Prior to the establishment of the PMTb, the Petition for Medical Treatment (hereinafter PMT), took effect on July 1, 2017 as a tool Claimants could use to expedite medical treatment or testing requested by an authorized medical provider. If a PMT is filed, a telephonic conference will be scheduled no more than five business days from the date of the petition. The Employer/Insurer then has a few options; respond to the PMT prior to the teleconference to indicate that the treatment is authorized, respond that it is not authorized, or appear at the judicial teleconference.
Typically, if the Authorized Treating Physician, or an authorized doctor, recommends some treatment or testing, the Judge will approve the Claimant’s petition. However, you should be aware of your defenses and reasons to controvert. They include: the treatment or testing is not related to the on-the-job injury, it is not reasonably required to effect a cure, give relief or restore the Claimant to suitable employment, it is not being offered by an authorized, panel or referral medical provider; or additional information is needed prior to approval (the additional information needed should be specified).
It should also be noted that the PMT is only valid if used for “medical treatment or testing,” if the petition is filed for any other reason, it is invalid. Medical treatment or testing includes diagnostic testing, physical therapy, medications, surgical procedures, but not – for example – to compel payment of mileage reimbursement or to invalidate a panel. Further, an Independent Medical Examination is not an authorized provider because they are not a treating provider.

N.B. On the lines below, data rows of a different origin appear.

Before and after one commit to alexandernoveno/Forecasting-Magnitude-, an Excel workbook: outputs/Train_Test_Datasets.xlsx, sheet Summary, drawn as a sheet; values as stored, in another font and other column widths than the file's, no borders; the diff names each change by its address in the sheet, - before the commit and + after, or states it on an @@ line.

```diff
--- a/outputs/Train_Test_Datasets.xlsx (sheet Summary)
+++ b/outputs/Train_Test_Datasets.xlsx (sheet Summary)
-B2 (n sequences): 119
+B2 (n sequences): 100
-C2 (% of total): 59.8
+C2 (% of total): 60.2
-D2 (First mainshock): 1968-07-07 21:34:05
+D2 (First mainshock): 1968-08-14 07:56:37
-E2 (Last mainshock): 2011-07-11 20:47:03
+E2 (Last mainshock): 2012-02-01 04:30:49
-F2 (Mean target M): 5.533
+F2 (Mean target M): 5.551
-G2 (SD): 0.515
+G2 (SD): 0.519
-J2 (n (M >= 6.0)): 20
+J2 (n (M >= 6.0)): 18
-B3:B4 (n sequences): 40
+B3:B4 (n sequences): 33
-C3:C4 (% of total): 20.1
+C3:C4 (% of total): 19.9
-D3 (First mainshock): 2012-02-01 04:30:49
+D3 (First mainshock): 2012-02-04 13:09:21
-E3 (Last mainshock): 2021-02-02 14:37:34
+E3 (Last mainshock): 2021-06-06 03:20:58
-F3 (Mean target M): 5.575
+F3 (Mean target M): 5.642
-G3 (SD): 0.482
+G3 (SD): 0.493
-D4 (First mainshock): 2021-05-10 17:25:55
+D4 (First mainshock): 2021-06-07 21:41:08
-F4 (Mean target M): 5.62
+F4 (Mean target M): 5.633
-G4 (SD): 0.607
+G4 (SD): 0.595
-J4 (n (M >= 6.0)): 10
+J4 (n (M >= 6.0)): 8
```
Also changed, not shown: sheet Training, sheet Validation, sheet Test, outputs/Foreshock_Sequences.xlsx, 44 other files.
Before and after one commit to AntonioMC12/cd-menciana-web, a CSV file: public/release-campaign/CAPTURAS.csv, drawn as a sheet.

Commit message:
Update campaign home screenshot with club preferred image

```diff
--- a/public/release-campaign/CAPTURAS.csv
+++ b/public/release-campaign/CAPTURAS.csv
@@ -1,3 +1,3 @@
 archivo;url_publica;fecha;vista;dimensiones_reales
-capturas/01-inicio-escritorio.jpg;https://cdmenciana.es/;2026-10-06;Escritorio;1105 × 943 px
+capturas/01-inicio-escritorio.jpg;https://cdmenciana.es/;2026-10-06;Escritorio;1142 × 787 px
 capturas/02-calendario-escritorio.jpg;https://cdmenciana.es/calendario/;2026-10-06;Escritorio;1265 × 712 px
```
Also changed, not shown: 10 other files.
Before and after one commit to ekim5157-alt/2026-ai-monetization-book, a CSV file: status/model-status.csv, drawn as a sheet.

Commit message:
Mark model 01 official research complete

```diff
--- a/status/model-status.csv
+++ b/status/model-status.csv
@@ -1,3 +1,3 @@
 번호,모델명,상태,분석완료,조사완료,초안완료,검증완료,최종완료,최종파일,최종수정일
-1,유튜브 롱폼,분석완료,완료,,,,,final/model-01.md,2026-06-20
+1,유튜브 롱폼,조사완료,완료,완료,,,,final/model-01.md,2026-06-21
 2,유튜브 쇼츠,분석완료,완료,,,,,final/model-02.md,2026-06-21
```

After the teleconference, the Judge may issue an Interlocutory Order which exclusively addresses authorization of the treatment or testing at issue. If he Employer/Insurer disagrees with the Order, it has 20 days to object. Absent a timely objection, the Order will take effect. In order to object as required within 20 days, the Employer/Insurer would need to file a Request for Hearing over the issue, and that hearing request acts as a supersedeas of the Order (i.e. the treatment or testing does not have to be authorized pending the hearing).
Miraculously, on September 1, 2019, the State Board threw the Employer/Insurer a bone with the newly revised PMTb process. The PMTb expands the PMT process to permit the Employer/Insurer to petition the Board for a judicial teleconference with the Judge to require the Claimant or the Claimant’s attorney to show cause why an Order should not be issued directing the Claimant to attend an appointment with an authorized treating physician. Did I just say the Employer/Insurer now has a form to make the Claimant do something? Yup! I hope you were sitting down when you read that.
Therefore, when an appointment has been scheduled for the Claimant with an authorized treating physician and the Claimant has been provided with at least five business days advanced notice but failed to attend, the Employer/Insurer may file a petition for the Claimant to show cause as to why an Order should not be issued directing the Claimant to attend the appointment. The original notice of missed appointment and the notice of the rescheduled appointment which were served to the Claimant when filing should be included with the filing. In response to this, the Claimant must respond that he will attend, or participate in a conference and explain why he does not agree to attend.
If the Claimant failed to attend the rescheduled medical appointment as agreed or as directed by a previous Order of the Board, the Employer/Insurer can file a second petition, called the PMTb – Failure to Attend Medical Appointment, or by the more appealing name, Suspend Benefits Petition. This petition will be filed with the Board to issue a notice of telephonic conference within 5 days during which the Claimant and/or the Claimant’s attorney shall be directed to show cause why the employee’s disability benefits should not be suspended. However, like the WC-PMT, an Order on a WC-PMTb to suspend benefits can be appealed by the Claimant requesting a hearing on the issue which acts as a supersedeas of the Order, and, in that event, income benefits cannot be suspended pending the hearing. Nonetheless, the PMTb to suspend benefits is not the only avenue to get the Claimant’s benefits suspended, but it can potentially be quicker and more effective than filing a motion or request for hearing and will also require the attention of the Board and a response from the Claimant in a far more timely manner than previous methods.
Now you know why I am thankful this Thanksgiving for the new PMTb. If you have any questions or just want to let me know what you are thankful for this Thanksgiving, feel free to give me a call or email. Remember, all that turkey isn’t going to eat itself. Happy Thanksgiving!